In 2009, large fields of natural gas were discovered below Israel’s coastal waters; in the subsequent years, researchers concluded that these were part of a massive deposit of gas and petroleum in the eastern Mediterranean, distributed among the territorial waters of Israel, Egypt, Lebanon, Syria, Cyprus, and Greece. Egypt and Israel have already begun exploiting these reserves, and Israel in particular is eager to join with Cyprus, Greece, and Italy in a major project—known as the East Med pipeline—that could export these fossil fuels to Europe, thereby relieving the EU of its reliance on Russia. But playing the role of spoiler is Turkey, motivated by its historic conflicts with Greece and Cyprus, its more recent hostility toward Israel, and its growing economic and diplomatic ties with Moscow—which include cooperation in the export of fuel. John Psaropoulos explains:
Will Turkey Foil Plans to Turn Israel and Its Neighbors into Major Suppliers of Natural Gas to Europe?
Last Week’s Peace Agreement Sends a Clear Message to the Palestinians

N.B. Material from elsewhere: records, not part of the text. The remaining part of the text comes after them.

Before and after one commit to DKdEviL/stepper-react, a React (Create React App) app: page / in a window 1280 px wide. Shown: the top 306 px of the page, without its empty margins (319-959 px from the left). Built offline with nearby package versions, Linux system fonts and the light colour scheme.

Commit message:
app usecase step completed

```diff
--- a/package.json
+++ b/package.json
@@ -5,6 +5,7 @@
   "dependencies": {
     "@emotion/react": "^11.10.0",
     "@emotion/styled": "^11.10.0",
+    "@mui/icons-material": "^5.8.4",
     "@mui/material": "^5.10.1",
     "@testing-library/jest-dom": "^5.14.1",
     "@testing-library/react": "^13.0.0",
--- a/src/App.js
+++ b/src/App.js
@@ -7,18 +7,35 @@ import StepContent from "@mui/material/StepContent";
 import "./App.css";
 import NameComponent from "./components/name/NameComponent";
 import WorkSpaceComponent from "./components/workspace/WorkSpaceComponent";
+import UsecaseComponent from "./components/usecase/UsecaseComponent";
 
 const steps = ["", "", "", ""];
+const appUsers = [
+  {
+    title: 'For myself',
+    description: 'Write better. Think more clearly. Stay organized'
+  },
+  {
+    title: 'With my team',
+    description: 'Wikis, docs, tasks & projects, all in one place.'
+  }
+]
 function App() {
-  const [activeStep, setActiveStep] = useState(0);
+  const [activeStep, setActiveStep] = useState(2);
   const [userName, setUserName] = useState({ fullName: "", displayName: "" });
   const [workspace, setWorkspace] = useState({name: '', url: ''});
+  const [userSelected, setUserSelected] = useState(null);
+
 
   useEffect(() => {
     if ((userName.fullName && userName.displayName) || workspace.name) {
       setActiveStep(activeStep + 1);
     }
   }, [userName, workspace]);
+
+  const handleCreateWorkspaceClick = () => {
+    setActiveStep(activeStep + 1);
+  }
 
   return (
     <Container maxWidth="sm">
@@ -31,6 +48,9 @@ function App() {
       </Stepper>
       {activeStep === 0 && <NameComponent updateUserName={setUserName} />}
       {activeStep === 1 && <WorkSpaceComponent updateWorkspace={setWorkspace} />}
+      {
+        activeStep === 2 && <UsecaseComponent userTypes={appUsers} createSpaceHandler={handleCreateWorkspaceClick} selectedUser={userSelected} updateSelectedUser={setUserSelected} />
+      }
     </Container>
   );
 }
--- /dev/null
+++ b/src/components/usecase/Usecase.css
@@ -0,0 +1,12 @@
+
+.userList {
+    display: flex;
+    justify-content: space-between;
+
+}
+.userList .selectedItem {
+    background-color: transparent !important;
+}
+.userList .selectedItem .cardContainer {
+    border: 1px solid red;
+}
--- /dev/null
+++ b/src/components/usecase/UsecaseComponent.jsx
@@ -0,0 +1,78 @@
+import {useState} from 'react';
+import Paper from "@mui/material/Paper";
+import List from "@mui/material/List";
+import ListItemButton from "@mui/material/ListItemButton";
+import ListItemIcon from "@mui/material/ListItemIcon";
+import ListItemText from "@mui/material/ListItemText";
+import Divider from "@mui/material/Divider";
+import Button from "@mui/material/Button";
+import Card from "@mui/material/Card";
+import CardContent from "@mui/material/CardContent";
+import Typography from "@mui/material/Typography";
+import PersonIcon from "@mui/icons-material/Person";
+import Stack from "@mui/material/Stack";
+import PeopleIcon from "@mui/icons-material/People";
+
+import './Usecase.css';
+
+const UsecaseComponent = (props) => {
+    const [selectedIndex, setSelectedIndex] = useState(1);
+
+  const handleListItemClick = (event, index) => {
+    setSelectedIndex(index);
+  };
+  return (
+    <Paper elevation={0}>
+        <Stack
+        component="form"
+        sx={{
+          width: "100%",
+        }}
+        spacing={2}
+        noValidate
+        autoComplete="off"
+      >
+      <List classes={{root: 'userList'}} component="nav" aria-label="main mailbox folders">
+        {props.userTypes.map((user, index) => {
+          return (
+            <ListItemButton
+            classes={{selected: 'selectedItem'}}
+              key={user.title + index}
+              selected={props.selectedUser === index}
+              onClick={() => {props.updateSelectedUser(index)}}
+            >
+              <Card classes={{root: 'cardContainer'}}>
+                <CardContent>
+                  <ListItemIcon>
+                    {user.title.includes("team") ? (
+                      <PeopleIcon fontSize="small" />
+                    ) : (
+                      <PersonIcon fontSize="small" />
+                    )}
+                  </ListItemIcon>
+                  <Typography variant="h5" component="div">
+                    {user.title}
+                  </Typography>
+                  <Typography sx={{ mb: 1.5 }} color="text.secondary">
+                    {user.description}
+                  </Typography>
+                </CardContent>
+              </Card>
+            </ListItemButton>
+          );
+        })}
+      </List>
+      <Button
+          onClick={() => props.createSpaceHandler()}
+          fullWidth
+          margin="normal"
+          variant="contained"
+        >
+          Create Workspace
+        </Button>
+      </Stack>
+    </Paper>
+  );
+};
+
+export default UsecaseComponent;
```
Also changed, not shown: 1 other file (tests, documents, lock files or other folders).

Considering the seminal agreement, formally concluded last Tuesday, in which both Bahrain and the United Arab Emirates normalized their relations with Israel, Douglas Feith writes: